30 is a Dangerous Age, Cynthia
Panther, London, 1967
price: 3/6; 144 pages
The blurb on the back:
What makes Rupert run?
'If you haven't made it by the time you are thirty, you never will - ask anyone!'
Rupert Street, 29 years old and 5'2" of quivering sex-starved neurosis and frustrated genius has only six weeks to go...
Can he make it?
Only Cynthia knows...
There I was twenty-nine years old, a very high and advanced age and one which I thought I would never reach without having at least been a lumber jack, uranium prospector, sailor and all the rest of those things that you read about people doing on the side while still keeping their eyes on the main chance and composing symphonies or what have you by the time they are thirty.
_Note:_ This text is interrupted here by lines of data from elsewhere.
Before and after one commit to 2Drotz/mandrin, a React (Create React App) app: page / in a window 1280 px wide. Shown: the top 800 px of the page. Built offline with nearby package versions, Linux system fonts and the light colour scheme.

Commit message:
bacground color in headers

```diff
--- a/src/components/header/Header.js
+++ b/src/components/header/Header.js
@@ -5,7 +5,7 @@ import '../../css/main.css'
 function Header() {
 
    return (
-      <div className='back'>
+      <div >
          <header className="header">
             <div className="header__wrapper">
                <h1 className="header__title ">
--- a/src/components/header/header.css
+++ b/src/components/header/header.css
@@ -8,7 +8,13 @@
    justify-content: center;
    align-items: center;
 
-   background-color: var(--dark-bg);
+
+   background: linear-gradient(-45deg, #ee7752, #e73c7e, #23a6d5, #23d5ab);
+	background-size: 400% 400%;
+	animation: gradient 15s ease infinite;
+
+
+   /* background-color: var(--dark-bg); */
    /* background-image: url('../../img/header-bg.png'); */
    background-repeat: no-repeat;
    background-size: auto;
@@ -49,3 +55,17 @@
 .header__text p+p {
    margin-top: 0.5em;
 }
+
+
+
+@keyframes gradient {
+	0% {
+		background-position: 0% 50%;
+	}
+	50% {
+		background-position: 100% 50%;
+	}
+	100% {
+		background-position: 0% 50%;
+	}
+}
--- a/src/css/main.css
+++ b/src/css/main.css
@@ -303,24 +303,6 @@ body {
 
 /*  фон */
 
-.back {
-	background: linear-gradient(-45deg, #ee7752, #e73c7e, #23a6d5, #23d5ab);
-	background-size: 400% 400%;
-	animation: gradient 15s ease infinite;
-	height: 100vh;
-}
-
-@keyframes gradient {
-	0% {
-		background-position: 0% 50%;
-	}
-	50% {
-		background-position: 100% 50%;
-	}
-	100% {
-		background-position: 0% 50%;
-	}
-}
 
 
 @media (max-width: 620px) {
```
Well, the film's okay in a disposable, ain't-swinging-London-a-gas kind of way, but the book's a waste of time. There's the occasional good gag (the big theatrical hit in London this season is a musical titled Cum, written by Alf Hornrim and 'partially packing the White Elephant'), but there's only so much wackiness that a man can take. Or at least, that this man can take. And Stanley Reynold's novelization is more than enough.
The original screenplay, incidentally was written by Dudley Moore, Joseph McGrath and John Wells.
ARTISTIC MERIT: 2/5
ENTERTAINMENT VALUE: 2/5
HIPNESS QUOTIENT: 3/5